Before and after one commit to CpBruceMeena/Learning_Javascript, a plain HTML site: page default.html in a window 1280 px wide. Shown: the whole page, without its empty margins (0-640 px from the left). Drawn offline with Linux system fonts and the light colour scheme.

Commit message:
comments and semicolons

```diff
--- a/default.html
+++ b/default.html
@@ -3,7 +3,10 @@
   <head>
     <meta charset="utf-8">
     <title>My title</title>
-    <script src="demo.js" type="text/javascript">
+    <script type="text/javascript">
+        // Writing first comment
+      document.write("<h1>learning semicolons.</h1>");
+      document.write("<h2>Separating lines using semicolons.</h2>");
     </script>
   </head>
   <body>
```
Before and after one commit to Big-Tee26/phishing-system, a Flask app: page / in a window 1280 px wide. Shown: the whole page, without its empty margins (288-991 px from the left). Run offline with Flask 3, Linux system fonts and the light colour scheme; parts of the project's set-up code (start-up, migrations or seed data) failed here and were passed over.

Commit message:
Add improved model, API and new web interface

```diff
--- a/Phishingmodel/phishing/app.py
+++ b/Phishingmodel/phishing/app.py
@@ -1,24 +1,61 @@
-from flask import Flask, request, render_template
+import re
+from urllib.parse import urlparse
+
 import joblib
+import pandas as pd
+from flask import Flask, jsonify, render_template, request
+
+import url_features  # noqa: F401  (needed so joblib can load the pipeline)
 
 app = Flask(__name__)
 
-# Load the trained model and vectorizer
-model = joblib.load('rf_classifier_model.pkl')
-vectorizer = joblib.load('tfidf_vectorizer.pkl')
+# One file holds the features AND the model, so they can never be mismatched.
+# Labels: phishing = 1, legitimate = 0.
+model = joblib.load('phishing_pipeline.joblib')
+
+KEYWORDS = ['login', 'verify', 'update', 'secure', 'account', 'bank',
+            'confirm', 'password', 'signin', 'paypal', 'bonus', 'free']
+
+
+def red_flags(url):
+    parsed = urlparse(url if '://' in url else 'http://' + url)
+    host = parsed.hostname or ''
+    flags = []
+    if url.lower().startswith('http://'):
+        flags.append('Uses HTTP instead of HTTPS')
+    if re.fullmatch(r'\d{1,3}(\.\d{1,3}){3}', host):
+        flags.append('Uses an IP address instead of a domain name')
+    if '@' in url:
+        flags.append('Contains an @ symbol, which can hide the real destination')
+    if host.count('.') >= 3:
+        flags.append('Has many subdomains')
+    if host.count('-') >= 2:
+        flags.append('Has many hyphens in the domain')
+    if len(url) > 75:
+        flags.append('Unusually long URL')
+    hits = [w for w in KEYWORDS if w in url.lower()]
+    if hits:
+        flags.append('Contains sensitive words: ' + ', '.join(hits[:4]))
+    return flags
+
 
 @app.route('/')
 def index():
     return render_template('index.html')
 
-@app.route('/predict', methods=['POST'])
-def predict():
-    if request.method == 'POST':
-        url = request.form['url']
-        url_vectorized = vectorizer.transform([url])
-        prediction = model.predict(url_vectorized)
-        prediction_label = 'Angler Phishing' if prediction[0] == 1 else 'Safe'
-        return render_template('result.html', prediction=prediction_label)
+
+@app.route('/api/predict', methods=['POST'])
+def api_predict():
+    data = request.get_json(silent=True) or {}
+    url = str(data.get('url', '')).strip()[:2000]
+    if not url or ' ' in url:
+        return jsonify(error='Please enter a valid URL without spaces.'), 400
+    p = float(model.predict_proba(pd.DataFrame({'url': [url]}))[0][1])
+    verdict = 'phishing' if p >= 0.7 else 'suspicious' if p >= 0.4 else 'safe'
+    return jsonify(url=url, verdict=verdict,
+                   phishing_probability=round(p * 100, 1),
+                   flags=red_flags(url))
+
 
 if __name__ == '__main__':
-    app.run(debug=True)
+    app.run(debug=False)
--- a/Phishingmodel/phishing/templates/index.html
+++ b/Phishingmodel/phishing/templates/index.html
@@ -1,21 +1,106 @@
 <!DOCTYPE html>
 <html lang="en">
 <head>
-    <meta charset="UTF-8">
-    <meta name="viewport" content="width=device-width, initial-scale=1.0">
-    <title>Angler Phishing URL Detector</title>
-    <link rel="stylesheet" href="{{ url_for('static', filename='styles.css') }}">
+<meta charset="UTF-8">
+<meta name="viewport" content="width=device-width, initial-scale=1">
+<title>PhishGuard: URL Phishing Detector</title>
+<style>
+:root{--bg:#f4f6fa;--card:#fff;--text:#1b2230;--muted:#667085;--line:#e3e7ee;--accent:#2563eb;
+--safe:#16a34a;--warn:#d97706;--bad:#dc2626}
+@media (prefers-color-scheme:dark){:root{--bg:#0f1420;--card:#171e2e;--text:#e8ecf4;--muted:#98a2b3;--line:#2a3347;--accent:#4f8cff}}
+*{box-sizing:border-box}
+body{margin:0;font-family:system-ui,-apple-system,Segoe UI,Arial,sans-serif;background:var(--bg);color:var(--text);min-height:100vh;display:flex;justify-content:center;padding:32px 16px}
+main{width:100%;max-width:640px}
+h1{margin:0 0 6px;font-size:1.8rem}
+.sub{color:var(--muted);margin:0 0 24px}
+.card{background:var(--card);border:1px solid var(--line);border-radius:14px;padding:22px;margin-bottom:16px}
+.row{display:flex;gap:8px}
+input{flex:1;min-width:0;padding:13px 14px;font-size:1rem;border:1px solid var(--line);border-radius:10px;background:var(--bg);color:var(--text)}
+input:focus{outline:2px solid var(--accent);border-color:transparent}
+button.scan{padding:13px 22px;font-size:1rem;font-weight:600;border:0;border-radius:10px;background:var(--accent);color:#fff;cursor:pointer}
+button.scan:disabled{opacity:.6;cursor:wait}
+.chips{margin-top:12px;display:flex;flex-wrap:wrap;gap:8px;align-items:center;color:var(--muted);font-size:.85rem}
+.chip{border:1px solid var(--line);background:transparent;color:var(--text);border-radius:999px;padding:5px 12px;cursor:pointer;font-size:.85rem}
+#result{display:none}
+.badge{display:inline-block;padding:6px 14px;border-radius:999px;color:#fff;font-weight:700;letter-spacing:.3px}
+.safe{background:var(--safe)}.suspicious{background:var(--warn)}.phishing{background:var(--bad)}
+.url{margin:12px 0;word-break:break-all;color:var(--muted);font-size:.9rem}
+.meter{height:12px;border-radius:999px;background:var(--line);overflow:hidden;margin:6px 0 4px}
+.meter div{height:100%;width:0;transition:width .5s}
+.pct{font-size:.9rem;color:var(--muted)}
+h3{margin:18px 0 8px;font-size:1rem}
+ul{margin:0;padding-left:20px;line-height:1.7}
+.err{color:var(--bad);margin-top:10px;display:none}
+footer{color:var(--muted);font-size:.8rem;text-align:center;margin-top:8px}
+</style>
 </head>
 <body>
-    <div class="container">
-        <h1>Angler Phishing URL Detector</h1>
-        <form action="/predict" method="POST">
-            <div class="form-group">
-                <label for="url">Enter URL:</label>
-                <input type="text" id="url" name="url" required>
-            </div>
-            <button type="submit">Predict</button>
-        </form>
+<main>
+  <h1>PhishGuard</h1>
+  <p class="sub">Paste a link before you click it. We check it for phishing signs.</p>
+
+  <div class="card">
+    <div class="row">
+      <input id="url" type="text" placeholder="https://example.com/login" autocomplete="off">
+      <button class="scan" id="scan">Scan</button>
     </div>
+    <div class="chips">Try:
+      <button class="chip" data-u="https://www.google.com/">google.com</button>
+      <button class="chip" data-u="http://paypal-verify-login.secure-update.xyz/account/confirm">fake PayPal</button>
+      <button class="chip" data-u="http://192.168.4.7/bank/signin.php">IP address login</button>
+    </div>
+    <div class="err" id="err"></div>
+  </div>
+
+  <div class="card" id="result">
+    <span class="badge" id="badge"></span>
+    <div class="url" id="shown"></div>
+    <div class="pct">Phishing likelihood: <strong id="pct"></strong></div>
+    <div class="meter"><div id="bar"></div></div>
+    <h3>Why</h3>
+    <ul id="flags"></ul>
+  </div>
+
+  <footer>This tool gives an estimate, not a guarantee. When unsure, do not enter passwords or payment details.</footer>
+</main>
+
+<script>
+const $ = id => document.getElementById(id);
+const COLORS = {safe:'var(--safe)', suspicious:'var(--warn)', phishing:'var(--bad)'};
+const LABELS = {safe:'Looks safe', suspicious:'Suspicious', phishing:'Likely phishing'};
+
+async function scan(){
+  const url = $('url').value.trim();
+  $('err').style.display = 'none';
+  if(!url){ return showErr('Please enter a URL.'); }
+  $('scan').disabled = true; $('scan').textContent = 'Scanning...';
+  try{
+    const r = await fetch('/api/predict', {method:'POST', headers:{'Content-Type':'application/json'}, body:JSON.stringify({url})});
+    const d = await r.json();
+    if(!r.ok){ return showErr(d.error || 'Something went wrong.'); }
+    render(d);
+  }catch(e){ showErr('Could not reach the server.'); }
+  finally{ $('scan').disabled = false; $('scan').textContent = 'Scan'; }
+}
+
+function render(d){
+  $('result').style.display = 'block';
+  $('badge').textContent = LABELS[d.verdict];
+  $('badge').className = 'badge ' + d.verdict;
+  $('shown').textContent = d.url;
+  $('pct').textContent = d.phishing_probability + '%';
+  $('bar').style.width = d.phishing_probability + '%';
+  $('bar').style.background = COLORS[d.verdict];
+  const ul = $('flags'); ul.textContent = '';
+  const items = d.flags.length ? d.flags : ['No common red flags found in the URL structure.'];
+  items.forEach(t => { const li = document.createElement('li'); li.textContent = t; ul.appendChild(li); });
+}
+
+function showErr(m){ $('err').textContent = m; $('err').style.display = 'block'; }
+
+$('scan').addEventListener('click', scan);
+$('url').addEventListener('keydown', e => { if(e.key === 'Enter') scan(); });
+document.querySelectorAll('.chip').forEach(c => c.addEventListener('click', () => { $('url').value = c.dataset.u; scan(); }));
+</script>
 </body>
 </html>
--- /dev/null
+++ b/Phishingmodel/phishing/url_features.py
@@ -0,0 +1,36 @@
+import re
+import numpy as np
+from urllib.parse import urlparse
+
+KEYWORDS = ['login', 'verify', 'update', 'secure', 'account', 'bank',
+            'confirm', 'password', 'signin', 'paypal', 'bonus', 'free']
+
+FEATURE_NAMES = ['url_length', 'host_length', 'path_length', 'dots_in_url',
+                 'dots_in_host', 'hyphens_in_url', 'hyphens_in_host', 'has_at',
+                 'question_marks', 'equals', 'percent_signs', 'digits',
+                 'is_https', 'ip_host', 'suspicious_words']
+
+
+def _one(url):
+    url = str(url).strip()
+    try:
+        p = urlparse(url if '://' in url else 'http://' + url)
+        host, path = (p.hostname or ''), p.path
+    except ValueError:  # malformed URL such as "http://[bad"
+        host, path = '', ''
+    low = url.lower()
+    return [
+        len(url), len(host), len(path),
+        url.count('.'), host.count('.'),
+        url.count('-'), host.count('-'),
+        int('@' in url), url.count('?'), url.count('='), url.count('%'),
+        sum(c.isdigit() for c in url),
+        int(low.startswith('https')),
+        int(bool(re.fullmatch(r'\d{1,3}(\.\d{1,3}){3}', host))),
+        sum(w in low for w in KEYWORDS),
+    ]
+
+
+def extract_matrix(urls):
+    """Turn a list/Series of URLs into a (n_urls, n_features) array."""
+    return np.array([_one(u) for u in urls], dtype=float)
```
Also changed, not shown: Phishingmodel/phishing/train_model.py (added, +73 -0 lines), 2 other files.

== Assigned task ==
Show every line from the listing above in which the string "link" appears.

== Written response ==
-    <link rel="stylesheet" href="{{ url_for('static', filename='styles.css') }}">
+  <p class="sub">Paste a link before you click it. We check it for phishing signs.</p>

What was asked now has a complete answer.